This would undoubtedly lead to a tangible improvement of the agreements on working conditions and the quality of working life for elderly workers (m e n and wom e n) over 55, even with particular emphasis on the fight against discrimination.
In such context, all Agreements signed at institutional level for the defence of an active role for the elderly in the social, cultural ( voluntary activity) and working life, would assume a greater value (mentoring, tutor ing , intra- generation al exchange management, etc .)
Some final proposals for the social partners
Develop initiatives on information and the sharing of good practices on industrial relations at national level, following the European standard on active ageing; gather good practices on industrial relations regarding employment of workers over 55 years (collective agreement s , inter - confederation agreements, territorial agreements, understandings for employment, social and employment polic y platforms,…);
O ffer opportunities for reflection on how industrial relations, negotiation s and trade union action can be strengt h en ed and coordinate d to provide successful answers to the problem of workers over 55;
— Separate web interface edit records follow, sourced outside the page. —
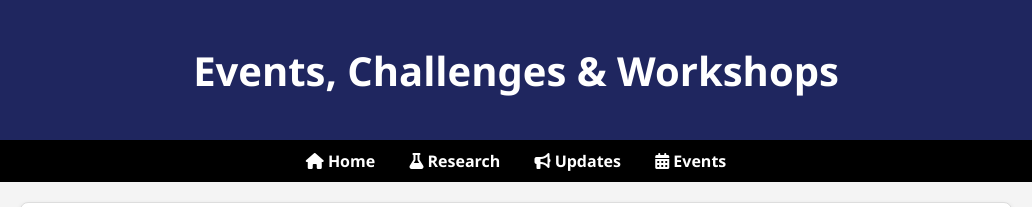
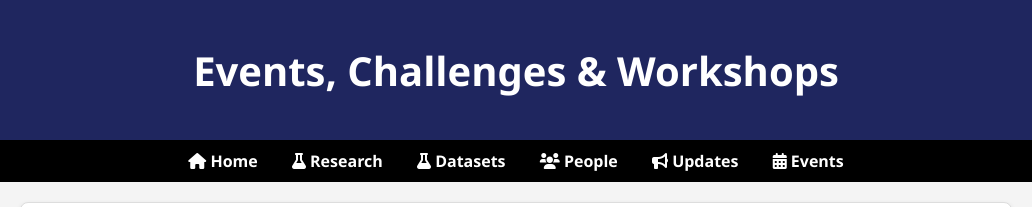
Before and after one commit to schowdhury671/audio-visual-webpage, a plain HTML site: page events.html in a window 1280 px wide. Shown: the top 207 px of the page, 124-1156 px from the left. Drawn offline with Linux system fonts and the light colour scheme.

Commit message:
Update events.html

```diff
--- a/events.html
+++ b/events.html
@@ -22,7 +22,8 @@
         <ul>
             <li><a href="index.html"><i class="fas fa-home"></i> Home</a></li>
             <li><a href="research.html"><i class="fas fa-flask"></i> Research</a></li>
-<!--             <li><a href="index.html#people"><i class="fas fa-users"></i> People</a></li> -->
+            <li><a href="dataset.html"><i class="fas fa-flask"></i> Datasets</a></li>
+            <li><a href="index.html#people"><i class="fas fa-users"></i> People</a></li>
             <li><a href="index.html#updates"><i class="fas fa-bullhorn"></i> Updates</a></li>
             <li><a href="events.html"><i class="fas fa-calendar-alt"></i> Events</a></li>
         </ul>
```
E ncourage the exchange of experiences and the creation of a network between national and international experts on active ageing;
E valuate the incidence of the targets of active ageing and of the contribution of elderly citizen s to the improvement of social life in the territorial development p lans;
C ontribute actively to the discussion (and implementation) of European policies on the employment of the elderly;
Attach particular importance to the persistent gender discrimination that still affects workers over 55 and to the different improving practices in industrial relations.